Waxing is generally done with products containing a large amount of caranauba wax (a wax that is derived from the caranauba palm) or synthetic wax. Wax is applied to the exterior paint or clear-coat of the car and is then buffed using a soft rag or cloth. In contrast, polishing uses either an abrasive polish or a chemical polish that is rubbed onto the exterior of the vehicle.
Even some manufacturers confuse the terms polish and wax which really undermines their credibility. Putting wax over a bad paint finish will just seal in the imperfections and will not enhance the appearance of the paint so waxing is a final finishing job only.
Polishing is only something you should do when the paint finish has become flat. Years of dirt grime and road film along with sunlight can degrade the finish on a car. Red cars seem to be much more susceptible to sunlight degradation that other colors and the paint turn a dull pink color (this is caused by oxidation).
Each time you polish the car you are removing a small layer of paint and if you do this too often you will go through to the undercoat and the only way of fixing that is to re-spray the car.
You need to determine if the paint defect is above or below the surface. After washing the car sweep your fingers over the paint and if it feels smooth any defects are below the surface and if it feels rough, pitted or slightly sticky it indicates above surface imperfections.
Below surface defects are dealt with by polishing and above surface defects like traffic film, tar, bug guts and the like are best treated with a clay bar. (Follow the instructions that come with the clay but it is a simply a case of wiping the warm clay over the paint with a supplied lubricant to trap the dirt particles. It is a time consuming process but this makes a big difference to the finish of your paint especially on lighter color cars which seem to show every slight imperfection in the paint.
After a clay bar treatment look closely at the paint – if there are still imperfections these will be below surface and need to be polished out. Any stone chips and scratches should be touched up at this point before applying the wax because paint will not adhere very well to a waxed surface.
How to use car polish
To polish the car apply the cutting paste to a soft cloth and rub in a circular motion, use plenty of polish and make sure the cloth does not dry out. If you are removing a scratch or specific flaw include the surrounding area, aiming to fade in the freshly cut paint to the old paint and make sure that the freshly polish paint does not stand out – you may even need to do the whole panel if the paint is badly faded in order to match it in.
It is best done in stages because you only want to cut away the smallest amount of paint to remove the imperfections.
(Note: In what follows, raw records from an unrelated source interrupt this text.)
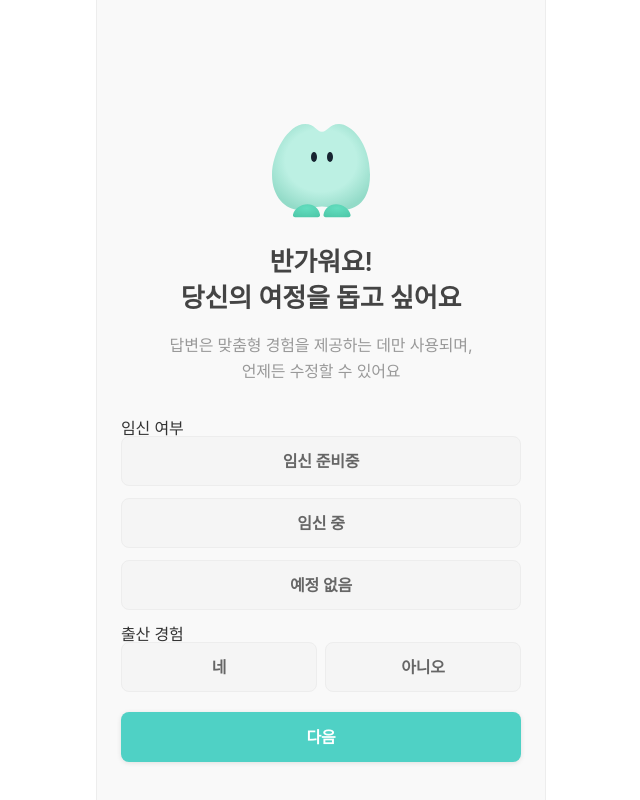
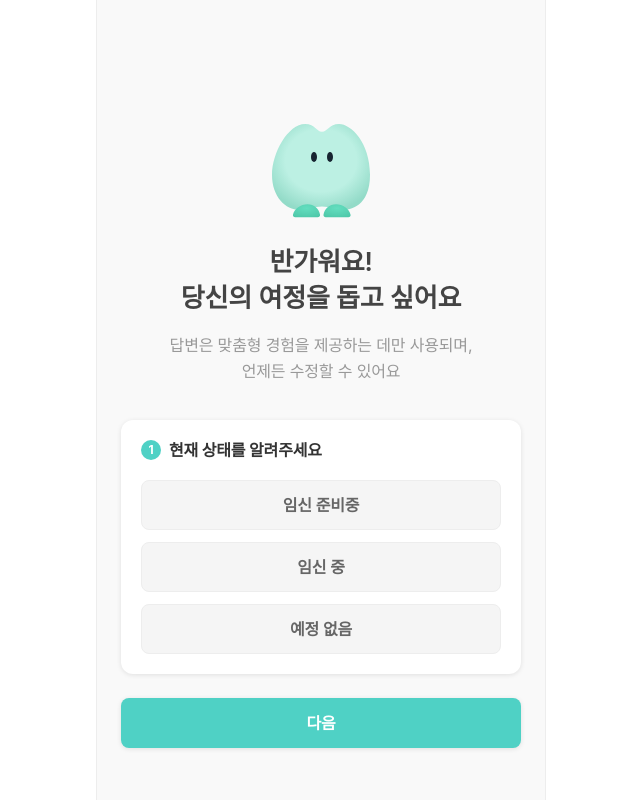
Before and after one commit to WomanTech2025-MoWo/MoWo_FE, a React (Create React App) app: page /signup/onboarding/step1 in a window 1280 px wide. Shown: the whole page, without its empty margins (319-959 px from the left). Built offline with nearby package versions, Linux system fonts and the light colour scheme; a web font is replaced by a local one.

Commit message:
♻️[Refactor] 온보딩 1단계: 현재 상태 선택 시 출산 경험 표시, 문구 및 스타일 정리

```diff
--- a/src/pages/auth/components/OnboardingStep1Form.tsx
+++ b/src/pages/auth/components/OnboardingStep1Form.tsx
@@ -1,15 +1,52 @@
 import React, { useState } from 'react';
-import OnboardingFieldset from './OnboardingFieldset';
+import styled from 'styled-components';
+import OnboardingFieldset, { BaseProps } from './OnboardingFieldset';
 import SelectableInput from '../../../components/inputs/SelectableInput';
 
-const OnboardingStep1Form = ({ className }: { className?: string }) => {
+export const StyledLegend = styled.legend<{ $where: 'onboarding' | 'profile' }>`
+  ${(props) =>
+    props.$where === 'onboarding'
+      ? `
+       display: flex;
+       align-items: center;
+       gap: var(--size-gap-xs);
+       font-weight: var(--font-weight-bold);
+       margin-bottom: var(--size-gap-lg);
+      `
+      : `
+       margin-bottom: var(--size-gap-xs);
+       font-weight: var(--font-weight-medium);
+      `}
+`;
+
+export const NumCircle = styled.span`
+  border-radius: 50%;
+  background-color: var(--color-main-primary);
+  color: var(--color-text-on-color);
+  font-size: var(--font-size-xs);
+  diaplay: block;
+  width: var(--size-gap-lg);
+  height: var(--size-gap-lg);
+  text-align: center;
+  line-height: var(--size-gap-lg);
+`;
+
+const OnboardingStep1Form = ({ className, where }: BaseProps) => {
   const [pregnantStatus, setPregnantStatus] = useState(''); // 임신 여부
   const [isMultiparous, setIsMultiparous] = useState(''); // 출산 경험
 
   return (
     <div className={className}>
-      <OnboardingFieldset columns={3}>
-        <legend>임신 여부</legend>
+      <OnboardingFieldset columns={3} where={where}>
+        <StyledLegend $where={where}>
+          {where === 'profile' ? (
+            '현재 상태'
+          ) : (
+            <>
+              <NumCircle>1</NumCircle>현재 상태를 알려주세요
+            </>
+          )}
+        </StyledLegend>
         <SelectableInput
           label="임신 준비중"
           type="radio"
@@ -35,8 +72,19 @@ const OnboardingStep1Form = ({ className }: { className?: string }) => {
           onChange={(e) => setPregnantStatus(e.target.value)}
         />
       </OnboardingFieldset>
-      <OnboardingFieldset columns={2}>
-        <legend>출산 경험</legend>
+
+      {/* 온보딩 1단계에서 임신 여부 선택 시에만 표시 */}
+      {(where === 'profile' || (where === 'onboarding' && pregnantStatus)) && (
+        <OnboardingFieldset columns={2} where={where}>
+          <StyledLegend $where={where}>
+            {where === 'profile' ? (
+              '출산 경험'
+            ) : (
+              <>
+                <NumCircle>2</NumCircle>출산 경험이 있으신가요?
+              </>
+            )}
+          </StyledLegend>
           <SelectableInput
             label="네"
             type="radio"
@@ -54,6 +102,7 @@ const OnboardingStep1Form = ({ className }: { className?: string }) => {
             onChange={(e) => setIsMultiparous(e.target.value)}
           />
         </OnboardingFieldset>
+      )}
     </div>
   );
 };
```
Lines whose indentation alone changed are shown as unchanged.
Although an electric polisher will make the job a lot quicker, it is very easy to remove too much paint and allow the undercoat to show through so avoid using one unless you really have to. Wax can be applied with an electric polisher and a fantastic finish is possible in a very short time.
Many scratches from keys, scrapes in car parks and other damage can be almost completely removed with polishing as these photographs show.
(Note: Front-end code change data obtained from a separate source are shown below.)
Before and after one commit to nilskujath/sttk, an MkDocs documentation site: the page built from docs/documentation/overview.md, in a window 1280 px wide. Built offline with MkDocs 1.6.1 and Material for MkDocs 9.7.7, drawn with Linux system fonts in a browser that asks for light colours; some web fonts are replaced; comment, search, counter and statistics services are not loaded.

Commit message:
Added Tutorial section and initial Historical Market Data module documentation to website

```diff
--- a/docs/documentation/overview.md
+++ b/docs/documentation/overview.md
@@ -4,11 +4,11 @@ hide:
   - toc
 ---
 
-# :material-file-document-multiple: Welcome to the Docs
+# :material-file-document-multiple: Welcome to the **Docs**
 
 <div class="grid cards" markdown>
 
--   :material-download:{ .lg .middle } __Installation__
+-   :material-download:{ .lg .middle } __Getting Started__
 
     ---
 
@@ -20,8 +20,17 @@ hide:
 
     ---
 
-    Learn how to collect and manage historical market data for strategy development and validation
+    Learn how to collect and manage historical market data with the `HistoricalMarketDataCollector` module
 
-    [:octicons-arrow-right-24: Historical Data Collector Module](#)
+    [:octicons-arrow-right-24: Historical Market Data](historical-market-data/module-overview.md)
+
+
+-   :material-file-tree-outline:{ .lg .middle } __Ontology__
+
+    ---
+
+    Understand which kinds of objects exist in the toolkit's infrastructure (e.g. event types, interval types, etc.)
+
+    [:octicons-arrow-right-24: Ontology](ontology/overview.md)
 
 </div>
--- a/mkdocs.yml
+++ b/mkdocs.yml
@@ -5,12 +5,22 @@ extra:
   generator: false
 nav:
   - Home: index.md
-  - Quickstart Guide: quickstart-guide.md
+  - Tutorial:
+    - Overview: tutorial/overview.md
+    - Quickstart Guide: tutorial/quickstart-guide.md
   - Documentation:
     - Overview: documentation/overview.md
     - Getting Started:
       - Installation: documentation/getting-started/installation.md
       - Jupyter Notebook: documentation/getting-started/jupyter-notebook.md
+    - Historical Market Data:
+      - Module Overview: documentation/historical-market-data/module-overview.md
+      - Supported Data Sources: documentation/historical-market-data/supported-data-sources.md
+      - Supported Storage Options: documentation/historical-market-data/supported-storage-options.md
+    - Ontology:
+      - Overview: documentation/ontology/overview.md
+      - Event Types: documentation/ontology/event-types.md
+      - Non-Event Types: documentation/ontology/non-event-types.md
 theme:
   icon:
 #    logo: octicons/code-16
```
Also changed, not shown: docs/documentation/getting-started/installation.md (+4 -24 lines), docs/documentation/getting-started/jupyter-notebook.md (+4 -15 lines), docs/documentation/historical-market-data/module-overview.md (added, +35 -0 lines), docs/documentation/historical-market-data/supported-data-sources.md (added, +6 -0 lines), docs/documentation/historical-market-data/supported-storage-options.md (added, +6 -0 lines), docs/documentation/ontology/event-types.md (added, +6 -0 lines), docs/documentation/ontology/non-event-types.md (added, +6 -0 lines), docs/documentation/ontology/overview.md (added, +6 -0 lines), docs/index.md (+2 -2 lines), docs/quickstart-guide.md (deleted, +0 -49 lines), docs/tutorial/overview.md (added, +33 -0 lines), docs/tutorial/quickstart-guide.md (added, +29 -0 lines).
A nasty scrape is rendered virtually invisible with a bit of polishing. So, before you take the car to a body shop for a re-spray quote have a go at polishing out the damage and see what the true extent of the damage is.
Many thanks to forum member Freddie for his photographs which demonstrate that if you know the difference between wax and polish you really can make a big difference to the finish of your car. Generally wax a car every 3-6 months and polish the car only when the paint becomes dull as outlined in the method above.
Our favorite wax is Collonite 476 – it lasts a long time and gives a good deep protection. We also recommend Meguiars NTX Tech wax and Autoglym super resin polish for older cars with slight imperfections in the paint and for cars with lots of imperfections the Bilt-Hamber Ultra Fine Paint Conditioner.